Watch Apps

Marco Arment:

Every time the interface loads or changes, the Watch and iPhone communicate round-trip over Bluetooth. Whether due to wireless flakiness, 1.0 OS bugs, or (most likely) both, WatchKit is frustratingly unreliable. Apps or glances will sometimes just spin forever instead of loading, and even when everything’s working perfectly, apps still take so long to load and navigate that the watch’s screen often turns off before you’ve accomplished anything.

This is by far the biggest annoyance with apps on the watch. More often then not, the screen turns off before the app finishes loading.

This article is about the podcast client I use every day. It is an amazing app, and is now much more worthwhile on the watch, too.

Students Fixing their Mistakes

Brad Gustafson:

An elementary student was empowered to help engineer a new joystick using our school’s 3D printer.  She worked with Mr. Hinnenkamp to create a tiny joystick sleeve that fit over the broken drone remote controls using a design program called Tinkercad.  Everything works as good as new now, and our students had the opportunity to experience authentic innovation and learner empowerment.
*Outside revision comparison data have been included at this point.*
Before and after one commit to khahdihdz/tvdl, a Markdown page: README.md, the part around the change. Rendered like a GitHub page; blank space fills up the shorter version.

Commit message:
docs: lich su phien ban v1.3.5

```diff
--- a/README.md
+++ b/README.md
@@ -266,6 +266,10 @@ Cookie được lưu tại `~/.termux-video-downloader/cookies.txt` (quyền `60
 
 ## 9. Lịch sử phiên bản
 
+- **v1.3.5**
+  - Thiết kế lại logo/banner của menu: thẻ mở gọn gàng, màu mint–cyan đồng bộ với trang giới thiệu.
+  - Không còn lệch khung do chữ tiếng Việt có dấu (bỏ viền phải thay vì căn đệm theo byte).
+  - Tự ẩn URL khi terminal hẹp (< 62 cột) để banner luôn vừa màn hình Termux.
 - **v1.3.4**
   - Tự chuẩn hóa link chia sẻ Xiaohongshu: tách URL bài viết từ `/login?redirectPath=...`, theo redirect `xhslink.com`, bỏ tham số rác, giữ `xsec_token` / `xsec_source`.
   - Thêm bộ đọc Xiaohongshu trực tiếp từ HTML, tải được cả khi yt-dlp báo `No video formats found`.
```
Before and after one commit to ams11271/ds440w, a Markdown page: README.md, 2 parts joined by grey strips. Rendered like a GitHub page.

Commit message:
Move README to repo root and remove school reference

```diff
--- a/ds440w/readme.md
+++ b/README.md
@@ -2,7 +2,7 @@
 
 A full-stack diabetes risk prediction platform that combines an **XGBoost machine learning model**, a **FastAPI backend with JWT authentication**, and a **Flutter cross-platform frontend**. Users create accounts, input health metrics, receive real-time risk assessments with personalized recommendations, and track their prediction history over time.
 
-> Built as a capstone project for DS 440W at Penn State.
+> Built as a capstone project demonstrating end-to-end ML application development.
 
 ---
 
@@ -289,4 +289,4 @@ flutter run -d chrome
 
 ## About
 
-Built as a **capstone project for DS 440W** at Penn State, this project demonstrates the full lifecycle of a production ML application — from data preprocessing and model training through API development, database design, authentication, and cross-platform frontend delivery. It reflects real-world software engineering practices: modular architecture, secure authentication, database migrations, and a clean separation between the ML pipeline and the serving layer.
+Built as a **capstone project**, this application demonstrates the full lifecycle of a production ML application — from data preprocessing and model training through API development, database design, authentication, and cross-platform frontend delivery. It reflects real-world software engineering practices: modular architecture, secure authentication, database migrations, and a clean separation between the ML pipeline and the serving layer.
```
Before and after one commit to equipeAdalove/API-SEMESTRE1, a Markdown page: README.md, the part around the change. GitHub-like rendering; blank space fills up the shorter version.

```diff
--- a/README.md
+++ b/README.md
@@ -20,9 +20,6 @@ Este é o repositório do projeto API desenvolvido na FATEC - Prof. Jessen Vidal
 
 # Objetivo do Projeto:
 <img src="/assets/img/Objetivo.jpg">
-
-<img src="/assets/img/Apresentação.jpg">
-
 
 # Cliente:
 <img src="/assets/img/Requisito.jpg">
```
This is precisely why we feel it is critical to put students in the center of their learning (even if it means things get messy or broken every once in a while).  Kids have the capacity to innovate, engineer, think critically, and solve a myriad of real problems; they don’t require worksheets to do so!  All students deserve the opportunity to work with cutting-edge technology in a safe and supportive learning environment.  If the first time students have the opportunity to innovate and invent using real-world tools is high school or college, then we will have failed them.

When kids are at the center, they can be empowered to fix their mistakes and learn from them.


William Parker:

I guess the answers to those questions may depend on the teachers you ask. I would imagine many of them would speak to the intangibles that make teaching worth it. Like parenting, you don’t always show up because it’s required or even because you always like it; you do it because you believe it’s a calling.

Let’s shoot straight: it’s not easy to clean up spills on your classroom floor or break up a fight between angry boys and then turn right around and keep smiling while you teach essay writing, solve equations, or finish grading papers!

As always, thoughtful post from William Parker. Thank a teacher today.

Getting Feedback

Jennifer Gonzalez:

It’s possible that you think you’ve been asking for feedback, but you have been doing it in a way that isn’t producing results. Maybe you occasionally mention something general to your staff like, “Hey, if anyone ever has suggestions or feedback for me, just let me know.” Or in your start-of-the-year speech to the faculty, you mention that you have an open-door policy — teachers should feel free to talk to you any time they’re having a problem.

Asking for feedback is hard, but very vital. When people have concerns, it is so important that they are able to talk about it. I've asked teachers to give me feedback in the format that we use for my actual evaluation and teacher's evaluation. There is some power in anonymity, but that also leaves room for potshots. A very healthy system is needed for that anonymous system to work. There need to be high levels of trust going both ways.

I agree with Jennifer, in that you really need to go out of your way to get feedback, regardless of what you say at any given point. You really need to go out and give people a chance and method for giving feedback.